Prenuptial agreements in Tennessee are intended to protect property that is owned by spouses before they marry, and to make certain provisions if a spouse dies. For example, a prenuptial agreement can include some or all of the following issues pertaining to property:
The Tennessee appellate courts have decided that spouses may use prenuptial agreements to waive or limit their rights to future alimony. The rationale for this decision is that divorce is commonplace and life’s circumstances change so rapidly and unexpectedly that parties should be free to negotiate and contract around this issue in whatever way makes the most sense to them.

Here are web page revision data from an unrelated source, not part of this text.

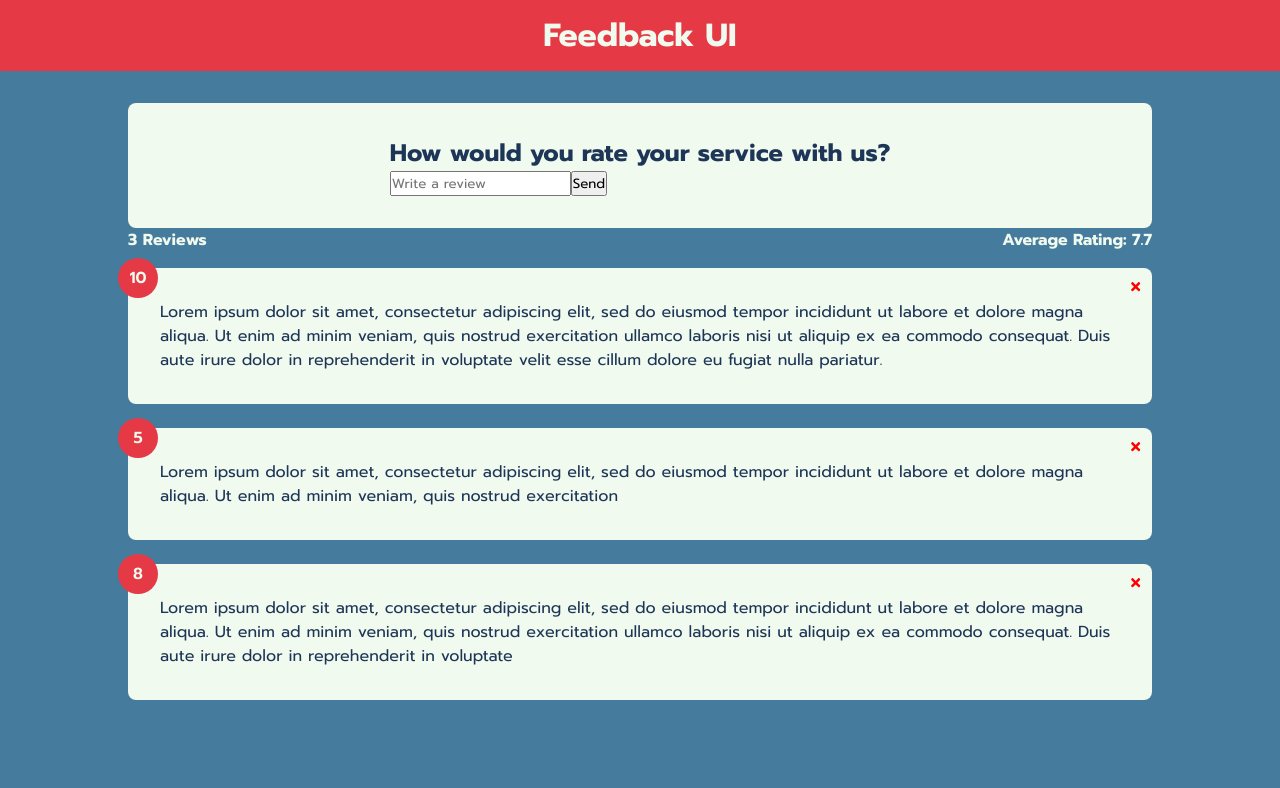
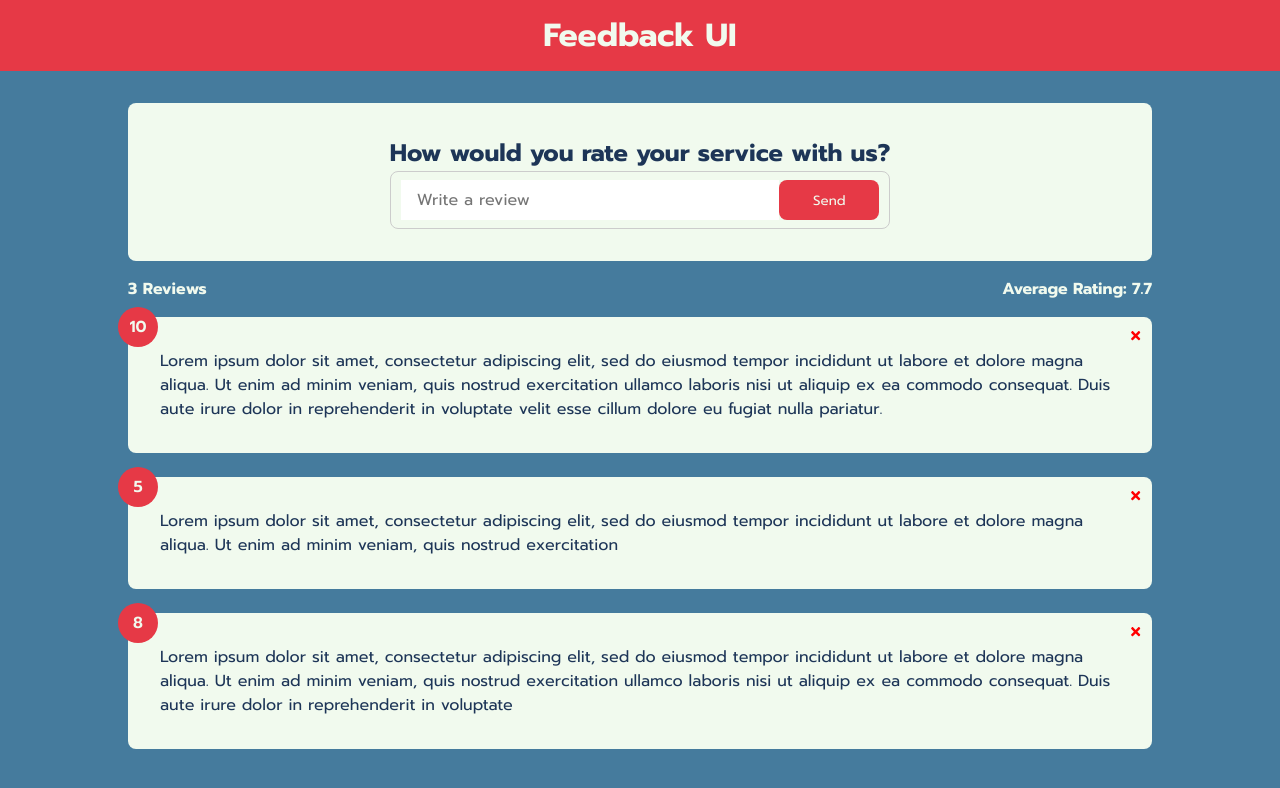
Before and after one commit to Yewdev/react-feedback, a React (Create React App) app: page / in a window 1280 px wide. Shown: the top 788 px of the page. Built offline with nearby package versions, Linux system fonts and the light colour scheme.

Commit message:
Create Button Component

```diff
--- a/src/components/FeedbackForm.jsx
+++ b/src/components/FeedbackForm.jsx
@@ -1,5 +1,6 @@
 import {useState} from 'react'
 import Card from "./shared/Card"
+import Button from './shared/Button'
 
 function FeedbackForm() {
   const [text, setText] = useState('')
@@ -15,7 +16,7 @@ function FeedbackForm() {
         {/* @todo - rating select component */}
         <div className="input-group">
           <input onChange={handleTextChange} type="text" placeholder="Write a review" value={text}/>
-          <button type="submit">Send</button>
+          <Button type="submit">Send</Button>
         </div>
       </form>
     </Card>
--- /dev/null
+++ b/src/components/shared/Button.jsx
@@ -0,0 +1,24 @@
+import PropTypes from 'prop-types'
+
+function Button({ children, version, type, isDisabled }) {
+  return (
+    <button type={type} disabled={isDisabled} className={`btn btn-${version}`}>
+      {children}
+    </button>
+  )
+}
+
+Button.defaultProps = {
+  version: 'primary',
+  type: 'button',
+  isDisabled: false
+}
+
+Button.propTypes = {
+  children: PropTypes.node.isRequired,
+  version: PropTypes.string,
+  type: PropTypes.string,
+  isDisabled: PropTypes.bool,
+}
+
+export default Button
--- a/src/index.css
+++ b/src/index.css
@@ -77,5 +77,41 @@ header {
   align-items: center;
   width: 80%;
   color: #f1faee;
-  margin-bottom: 1rem;
+  margin: 1rem 0rem;
 }
+
+.btn {
+  color: #f1faee;
+  border: 0;
+  border-radius: 8px;
+  color: #f1faee;
+  width: 100px;
+  height: 40px;
+  cursor: pointer;
+}
+
+.btn-primary {
+  background-color: #e63946;
+}
+
+.btn-secondary {
+  background-color: #457B9D;
+}
+
+.input-group {
+  display: flex;
+  flex-direction: row;
+  border: 1px solid #ccc;
+  padding: 8px 10px;
+  border-radius: 8px;
+}
+
+.input-group input {
+  flex-grow: 2;
+  border: none;
+  font-size: 16px;
+  text-indent: 1rem;
+}
+.input-group input:focus {
+  outline: none;
+}
```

The parties are free to include their own agreement about child custody and child support in a premarital agreement. If they divorce and no one challenges the prenuptial agreement, the custody and support provisions will be self-enforced. However, Tennessee law does not permit custody and support to be determined in a prenuptial agreement. The Tennessee family courts retain the ultimate authority to decide custody based on the best interests of the child, and support based on the applicable guidelines. Therefore, if the prenuptial agreement is challenged, the judge will disregard the parties’ custody and support agreements and decide those issues independently.
For a prenuptial agreement to be valid in Tennessee, both parties must have fully disclosed their assets and the values before signing off on the agreement. Prenuptial agreements that are based on fraud, coercion (meaning, persuasion by force), or duress (meaning, threats or violence intended to change someone’s mind) will be struck down by reviewing courts. Whether disclosure is full and fair depends on the relative sophistication of the parties, the apparent fairness or unfairness of the agreement, and any other circumstances unique to the parties and their situation.
It’s also wise to include a choice-of-law provision in a prenup. Choice-of-law refers to which state’s law will be used to decide any disputes about the contract. This can be important in the event that the marriage deteriorates and someone relocates. Deciding in advance whether Tennessee law, or some other state’s law, should be used to interpret the contract can save you a great deal of time and money.
It’s also advisable for each spouse to seek independent advice from an accountant or tax professional about the tax ramifications of a proposed prenuptial agreement.
Finally, courts are much more likely to enforce prenuptial agreements if both parties are separately represented by their own respective attorney. This is because when each party is represented by counsel, it’s more likely that disclosure of assets will be full and fair. If the poorer spouse can’t afford to hire a lawyer, it’s advisable for the wealthier spouse to offer to pay for independent counsel to represent the poorer spouse and review the agreement.
Yes. It's a good idea to make sure the original prenup contains a provision explaining how to modify or terminate the agreement in the future.